Common Core State Standards: Writing informative/explanatory texts to examine a topic and convey ideas and information clearly; citing specific textual evidence when writing or speaking to support conclusions.

3.North Korea Travel Ban

After an American tourist died from injuries sustained in prison in North Korea, the United States will ban Americans from traveling to the communist Asian nation. The move by the Trump Administration came after Otto Warmbier, an American student, was detained while on a trip to North Korea and died without regaining consciousness after being released in a coma. “The safety and security of U.S. citizens overseas is one of our highest priorities,” State Department spokeswoman Heather Nauert said as the ban was announced. The North Korean travel ban marks a return to U.S. travel restrictions that were common for communist countries during what was known as the Cold War era in the middle of the last century. North Korea is increasingly in the news. In the newspaper or online, find and closely read stories about activities by the North Korean government. Use what you read to write a letter the editor highlighting actions people should know about, and why they are important.
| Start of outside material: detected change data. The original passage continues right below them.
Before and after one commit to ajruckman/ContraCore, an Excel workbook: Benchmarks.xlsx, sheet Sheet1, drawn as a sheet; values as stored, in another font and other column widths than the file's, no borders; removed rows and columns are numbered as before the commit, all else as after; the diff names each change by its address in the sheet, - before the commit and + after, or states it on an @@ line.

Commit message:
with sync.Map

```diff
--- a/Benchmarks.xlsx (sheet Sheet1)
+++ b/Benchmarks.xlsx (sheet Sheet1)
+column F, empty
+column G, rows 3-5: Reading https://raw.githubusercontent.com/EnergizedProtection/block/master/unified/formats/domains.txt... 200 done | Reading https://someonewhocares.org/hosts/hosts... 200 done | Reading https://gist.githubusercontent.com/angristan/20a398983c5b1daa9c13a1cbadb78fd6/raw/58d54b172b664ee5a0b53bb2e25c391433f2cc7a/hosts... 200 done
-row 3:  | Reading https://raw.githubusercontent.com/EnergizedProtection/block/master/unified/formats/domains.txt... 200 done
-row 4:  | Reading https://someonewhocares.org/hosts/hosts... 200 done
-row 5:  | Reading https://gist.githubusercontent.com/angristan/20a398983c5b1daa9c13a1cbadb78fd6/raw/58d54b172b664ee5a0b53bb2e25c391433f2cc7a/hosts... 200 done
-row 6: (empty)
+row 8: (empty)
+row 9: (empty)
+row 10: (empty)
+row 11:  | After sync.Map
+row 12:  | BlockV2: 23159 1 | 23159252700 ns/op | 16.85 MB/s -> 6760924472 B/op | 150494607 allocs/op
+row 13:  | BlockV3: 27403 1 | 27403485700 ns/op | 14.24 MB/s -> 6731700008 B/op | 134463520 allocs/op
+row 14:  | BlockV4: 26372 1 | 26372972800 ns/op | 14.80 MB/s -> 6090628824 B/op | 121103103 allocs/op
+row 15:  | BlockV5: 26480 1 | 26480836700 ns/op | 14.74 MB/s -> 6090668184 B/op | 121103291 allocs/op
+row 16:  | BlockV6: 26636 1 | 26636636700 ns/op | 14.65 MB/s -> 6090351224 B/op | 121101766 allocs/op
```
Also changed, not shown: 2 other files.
Common Core State Standards: Producing clear and coherent writing in which the development, organization and style are appropriate to the task; engaging effectively in a range of collaborative discussions.
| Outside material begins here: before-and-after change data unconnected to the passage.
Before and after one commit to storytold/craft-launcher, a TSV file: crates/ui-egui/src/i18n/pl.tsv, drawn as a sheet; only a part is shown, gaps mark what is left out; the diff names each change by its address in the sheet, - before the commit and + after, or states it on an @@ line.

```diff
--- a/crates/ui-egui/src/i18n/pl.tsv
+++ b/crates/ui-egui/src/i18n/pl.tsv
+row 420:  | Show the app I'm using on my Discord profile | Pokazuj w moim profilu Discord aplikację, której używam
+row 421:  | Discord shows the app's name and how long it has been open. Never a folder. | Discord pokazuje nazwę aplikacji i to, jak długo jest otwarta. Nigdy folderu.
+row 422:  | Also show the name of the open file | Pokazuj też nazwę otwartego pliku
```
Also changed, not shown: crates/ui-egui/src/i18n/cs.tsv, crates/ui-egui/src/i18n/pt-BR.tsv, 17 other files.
4.‘A Better Deal’

Since losing the White House to Donald Trump in the 2016 election, the nation’s Democrats have been doing a lot of soul-searching about what went wrong — and how they can do better in the next election. After much discussion, they have come up with a plan to offer “A Better Deal” to American workers and families. The plan will focus on “Better Jobs, Better Wages [and a] Better Future” with a commitment to improve wages, lower costs of everyday expenses and boost job-training opportunities. The goal, said party leaders, is to show voters what the party stands FOR, not just that it stands AGAINST the policies of President Trump and the Republicans who control the U.S. Congress. The name “A Better Deal” recalls the Democrats’ most famous program, “The New Deal,” which helped pull the nation out of the Great Depression of the 1930s. Both Democrats and Republicans are looking ahead to the 2018 election, in which one third of the seats in U.S. Senate and all those in the U.S. House of Representatives will be contested. In the newspaper or online, find and closely read stories about positions the parties are taking. Use what you read to write a political analysis of what issues you think will be the most important in 2018.
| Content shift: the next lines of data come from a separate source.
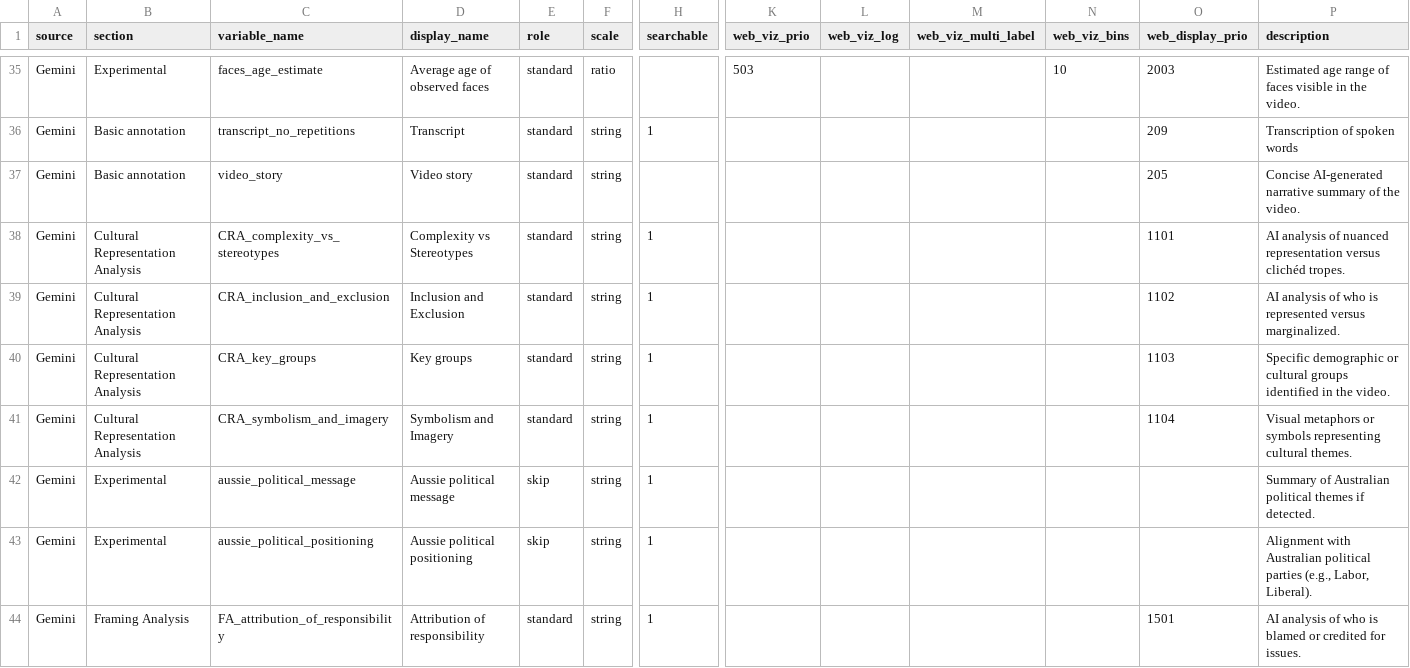
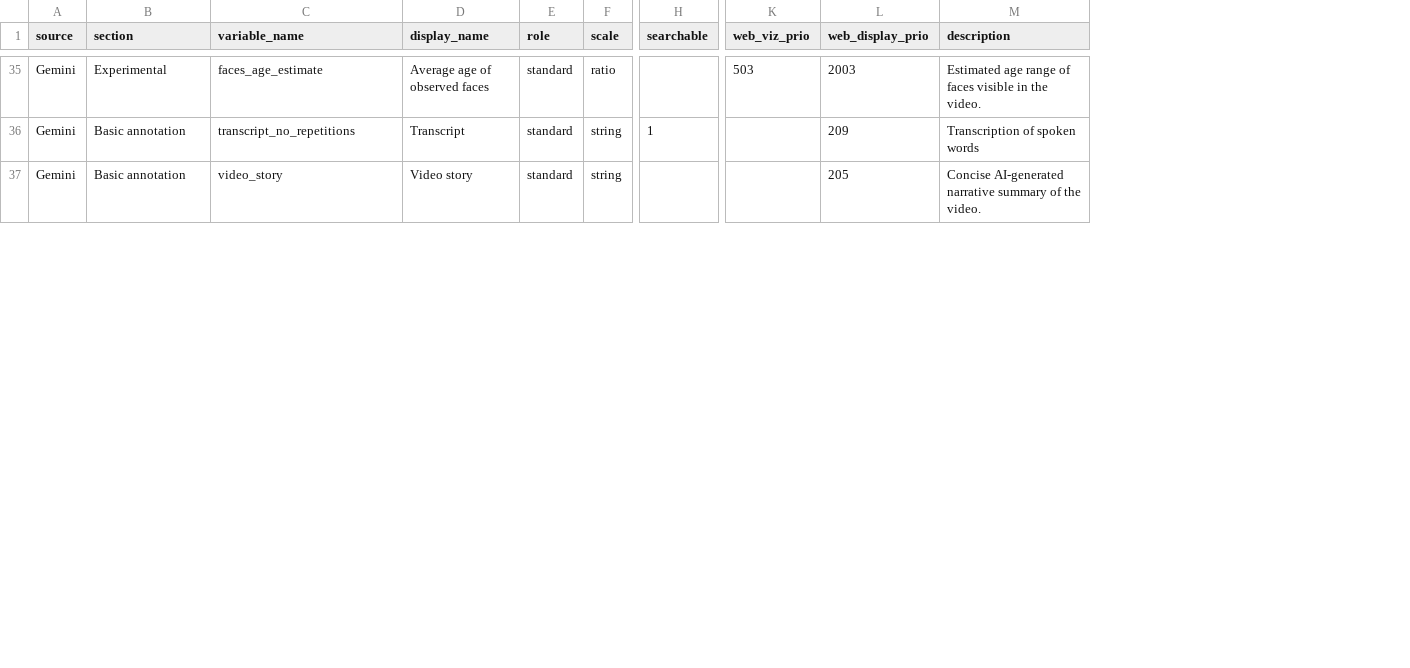
Before and after one commit to pwikstrom/foryou-research, a CSV file: config/var_schema_template.csv, drawn as a sheet; only a part is shown, gaps mark what is left out; rows hold the shown columns only; the diff covers the shown part only; the diff names each change by its address in the sheet, - before the commit and + after, or states it on an @@ line.

Commit message:
Derive web_viz log/bins/multi_label from data, drop the schema columns
Remove web_viz_log, web_viz_multi_label and web_viz_bins from var_schema
and compute their effect at runtime instead:

- log + bins: derived from the column's distribution at metadata-build time
  (derive_log_scale / derive_bin_count in explorer_backend), decided once on
  the full study frame and threaded into get_current_stats via number_meta so
  a filtered view can never flip a column's axis or bin count.
- multi_label: derived from scale == 'collection' for the timeline share
  denominator.
- Columns are dropped on load in fyp_config, like the other retired-but-derived
  columns. They are presentation-only (not in SEMANTIC_COLUMNS), so the schema
  hash is unchanged and no re-recode is triggered.

Retires get_viz_config and its callers; strips the columns from the template
CSV, golden snapshot, schema validators, admin editor and unit tests.

```diff
--- a/config/var_schema_template.csv
+++ b/config/var_schema_template.csv
-column L (web_viz_log), empty
-column M (web_viz_multi_label), empty
-column N (web_viz_bins), row 35: 10
-row 38: Gemini | Cultural Representation Analysis | CRA_complexity_vs_stereotypes | Complexity vs Stereotypes | standard | string | 1 |  |  |  |  | 1101 | AI analysis of nuanced representation versus clichéd tropes.
-row 39: Gemini | Cultural Representation Analysis | CRA_inclusion_and_exclusion | Inclusion and Exclusion | standard | string | 1 |  |  |  |  | 1102 | AI analysis of who is represented versus marginalized.
-row 40: Gemini | Cultural Representation Analysis | CRA_key_groups | Key groups | standard | string | 1 |  |  |  |  | 1103 | Specific demographic or cultural groups identified in the video.
-row 41: Gemini | Cultural Representation Analysis | CRA_symbolism_and_imagery | Symbolism and Imagery | standard | string | 1 |  |  |  |  | 1104 | Visual metaphors or symbols representing cultural themes.
-row 42: Gemini | Experimental | aussie_political_message | Aussie political message | skip | string | 1 |  |  |  |  |  | Summary of Australian political themes if detected.
-row 43: Gemini | Experimental | aussie_political_positioning | Aussie political positioning | skip | string | 1 |  |  |  |  |  | Alignment with Australian political parties (e.g., Labor, Liberal).
-row 44: Gemini | Framing Analysis | FA_attribution_of_responsibility | Attribution of responsibility | standard | string | 1 |  |  |  |  | 1501 | AI analysis of who is blamed or credited for issues.
```
Also changed, not shown: 14 removed rows elsewhere in this file, 11 other files.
Common Core State Standards: Writing informative/explanatory texts to examine a topic and convey ideas and information clearly; citing specific textual evidence when writing or speaking to support conclusions.

5.Barbers to the Rescue

Kansas City, Missouri, has had an outburst of gun violence this summer, and local barbershop owners are stepping up to stop it. They agreed to stay open round the clock one weekend this month to give young adults and teens a place to gather and talk out problems rather than resort to violence. As part of an effort called Operation Ceasefire KC, eight shops stayed open an entire weekend, giving free haircuts and advice for people who came in. “The barbershop is the foundation for our community,” said Ceasefire organizer Ronell Bailey. “You can come to our barbershops and get advice from barbers. … You can even walk in and get a problem solved any time of the day.” Kansas City barbershop owners took an unusual step to reduce gun violence. In the newspaper or online find and closely read a story about someone else who is taking an unusual step to address a problem. Use what you read to brainstorm an idea for a short film or video explaining the effort. Write an outline for your film, including images you would use. Then write the opening scene.

Common Core State Standards: Writing narratives to develop real or imagined experiences or events; conducting short research projects that build knowledge about a topic; reading closely what a text says explicitly and to make logical inferences from it.